▸ **Task to carry out**:
Scan the data beneath this task and copy each line that includes "right".

▸ **Provided material**:
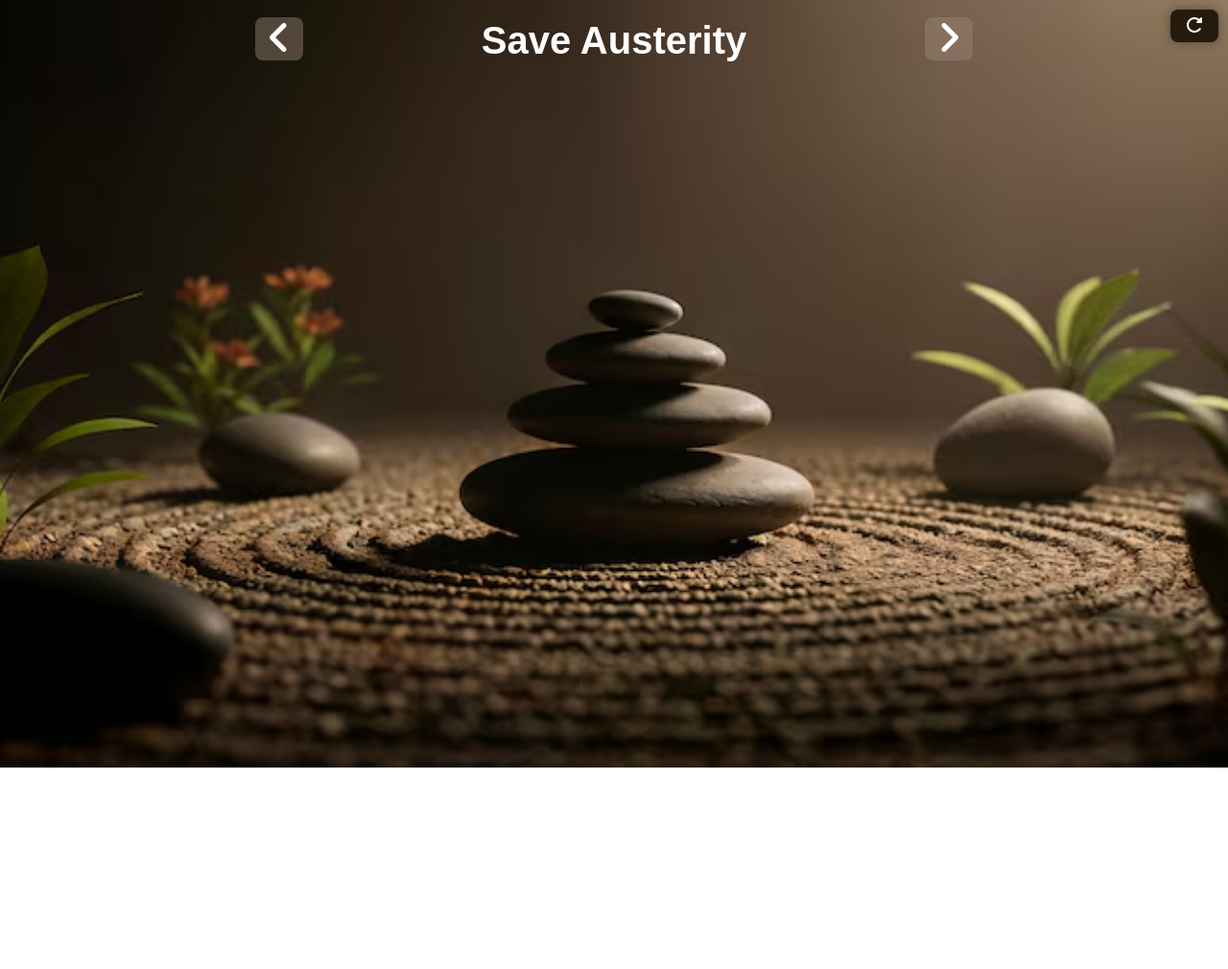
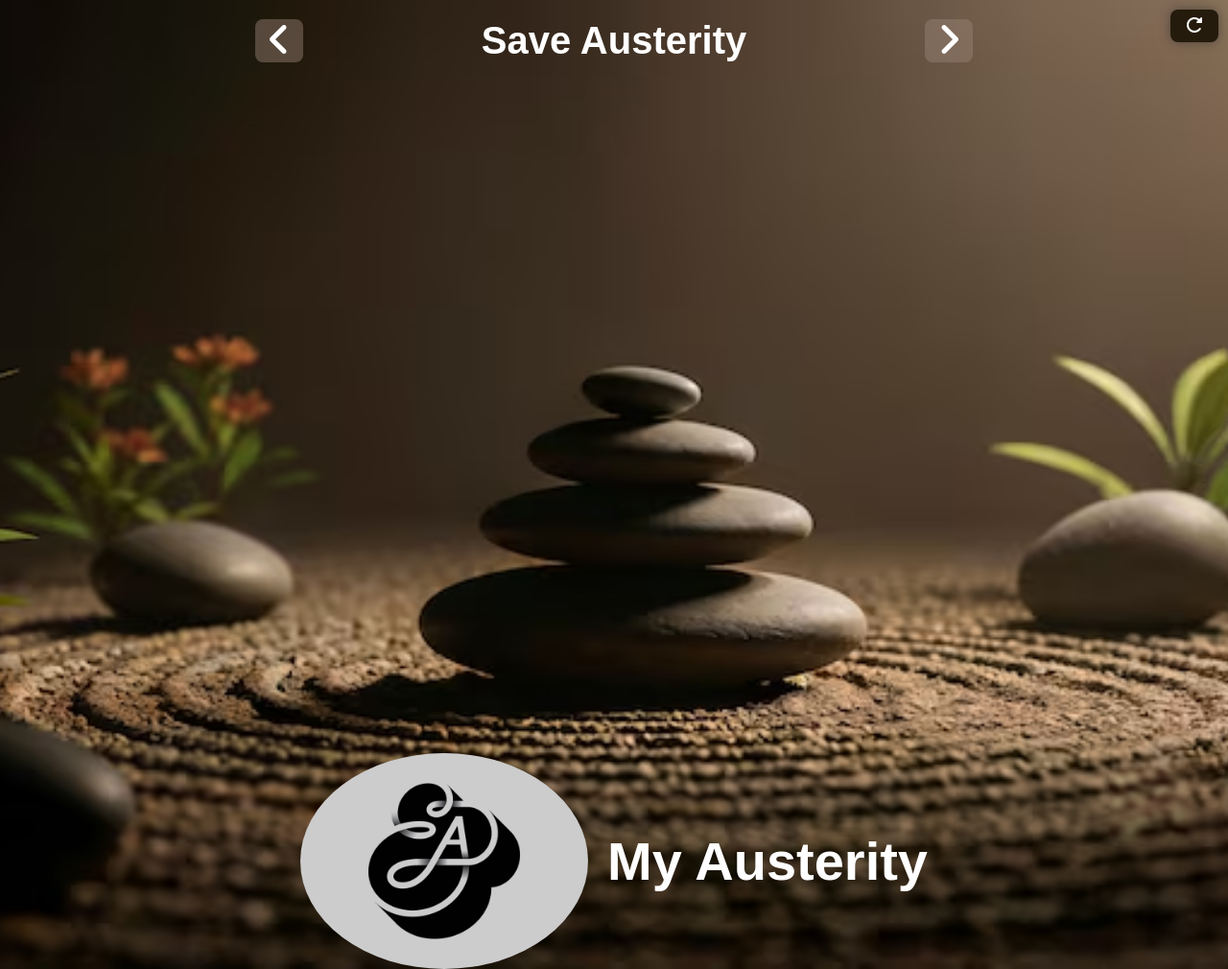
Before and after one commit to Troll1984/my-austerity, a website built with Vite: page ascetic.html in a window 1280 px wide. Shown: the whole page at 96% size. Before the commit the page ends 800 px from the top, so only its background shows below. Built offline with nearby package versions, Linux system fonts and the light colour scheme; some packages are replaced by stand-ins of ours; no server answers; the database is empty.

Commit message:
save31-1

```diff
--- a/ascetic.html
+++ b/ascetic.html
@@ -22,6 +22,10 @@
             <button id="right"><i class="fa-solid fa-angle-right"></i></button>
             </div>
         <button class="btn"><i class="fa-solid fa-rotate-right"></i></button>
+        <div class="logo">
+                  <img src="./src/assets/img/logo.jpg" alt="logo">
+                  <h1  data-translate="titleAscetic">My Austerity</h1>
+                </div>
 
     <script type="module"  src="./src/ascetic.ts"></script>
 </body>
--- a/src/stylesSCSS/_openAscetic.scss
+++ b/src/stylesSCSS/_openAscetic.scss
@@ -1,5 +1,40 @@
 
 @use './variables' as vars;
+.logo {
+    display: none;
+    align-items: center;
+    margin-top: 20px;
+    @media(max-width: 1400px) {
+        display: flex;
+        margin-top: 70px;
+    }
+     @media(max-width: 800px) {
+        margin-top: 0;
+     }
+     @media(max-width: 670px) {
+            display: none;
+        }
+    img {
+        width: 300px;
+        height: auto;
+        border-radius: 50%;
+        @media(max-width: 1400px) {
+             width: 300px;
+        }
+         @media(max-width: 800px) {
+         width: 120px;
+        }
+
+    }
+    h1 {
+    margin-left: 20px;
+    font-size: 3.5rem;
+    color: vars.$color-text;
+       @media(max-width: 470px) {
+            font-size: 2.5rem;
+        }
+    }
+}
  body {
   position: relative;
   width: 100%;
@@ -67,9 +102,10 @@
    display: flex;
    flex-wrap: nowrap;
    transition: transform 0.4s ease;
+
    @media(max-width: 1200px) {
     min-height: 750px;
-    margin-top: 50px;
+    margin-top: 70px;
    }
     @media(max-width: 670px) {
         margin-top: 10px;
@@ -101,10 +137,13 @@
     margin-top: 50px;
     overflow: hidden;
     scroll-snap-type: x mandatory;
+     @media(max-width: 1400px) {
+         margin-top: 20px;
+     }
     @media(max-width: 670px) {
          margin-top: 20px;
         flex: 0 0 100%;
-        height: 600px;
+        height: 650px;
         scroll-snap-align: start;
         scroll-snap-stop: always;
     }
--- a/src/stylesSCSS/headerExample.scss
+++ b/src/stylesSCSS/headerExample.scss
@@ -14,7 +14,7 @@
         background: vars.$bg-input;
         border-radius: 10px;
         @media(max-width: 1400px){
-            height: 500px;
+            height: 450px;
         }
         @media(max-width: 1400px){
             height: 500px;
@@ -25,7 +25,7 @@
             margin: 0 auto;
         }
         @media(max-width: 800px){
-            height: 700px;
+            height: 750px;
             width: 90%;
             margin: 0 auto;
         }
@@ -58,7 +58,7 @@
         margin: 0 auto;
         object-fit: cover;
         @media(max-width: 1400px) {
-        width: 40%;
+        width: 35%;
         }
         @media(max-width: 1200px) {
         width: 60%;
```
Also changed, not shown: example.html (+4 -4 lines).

▸ **Answer space**:
             <button id="right"><i class="fa-solid fa-angle-right"></i></button>
         <button class="btn"><i class="fa-solid fa-rotate-right"></i></button>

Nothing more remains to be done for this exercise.